> [About this task]:
Wherever a line in the data below holds "height", copy that line.

[Dataset records]

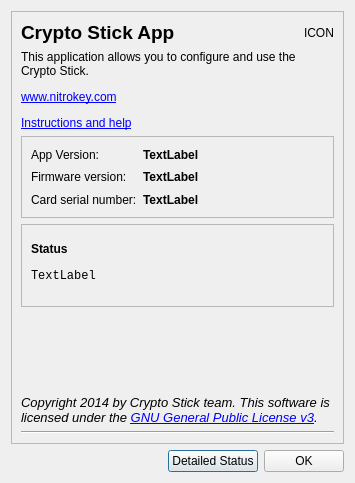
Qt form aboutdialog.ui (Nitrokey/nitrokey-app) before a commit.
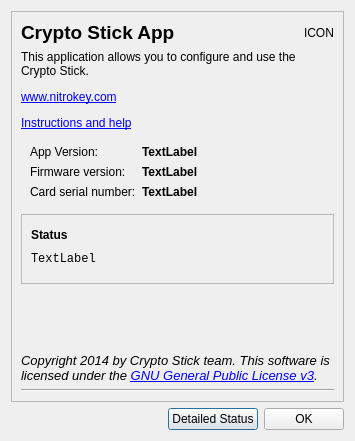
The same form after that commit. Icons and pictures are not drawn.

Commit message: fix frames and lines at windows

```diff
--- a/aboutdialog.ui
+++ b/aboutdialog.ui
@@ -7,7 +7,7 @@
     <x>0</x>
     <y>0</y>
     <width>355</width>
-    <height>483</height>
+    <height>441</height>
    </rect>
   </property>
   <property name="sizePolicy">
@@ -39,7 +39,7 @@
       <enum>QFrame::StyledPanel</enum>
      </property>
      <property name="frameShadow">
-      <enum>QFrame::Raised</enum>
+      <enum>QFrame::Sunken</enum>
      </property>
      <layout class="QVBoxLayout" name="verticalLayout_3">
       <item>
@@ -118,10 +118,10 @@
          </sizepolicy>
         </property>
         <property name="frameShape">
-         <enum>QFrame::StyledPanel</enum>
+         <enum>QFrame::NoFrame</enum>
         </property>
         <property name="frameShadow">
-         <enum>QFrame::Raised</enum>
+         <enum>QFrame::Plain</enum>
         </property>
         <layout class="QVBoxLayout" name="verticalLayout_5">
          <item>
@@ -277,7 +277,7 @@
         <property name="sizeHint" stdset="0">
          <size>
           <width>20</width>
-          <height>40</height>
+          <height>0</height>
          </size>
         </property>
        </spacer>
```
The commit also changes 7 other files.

[/Dataset records]

> [The answer]:
-    <height>483</height>
+    <height>441</height>
-          <height>40</height>
+          <height>0</height>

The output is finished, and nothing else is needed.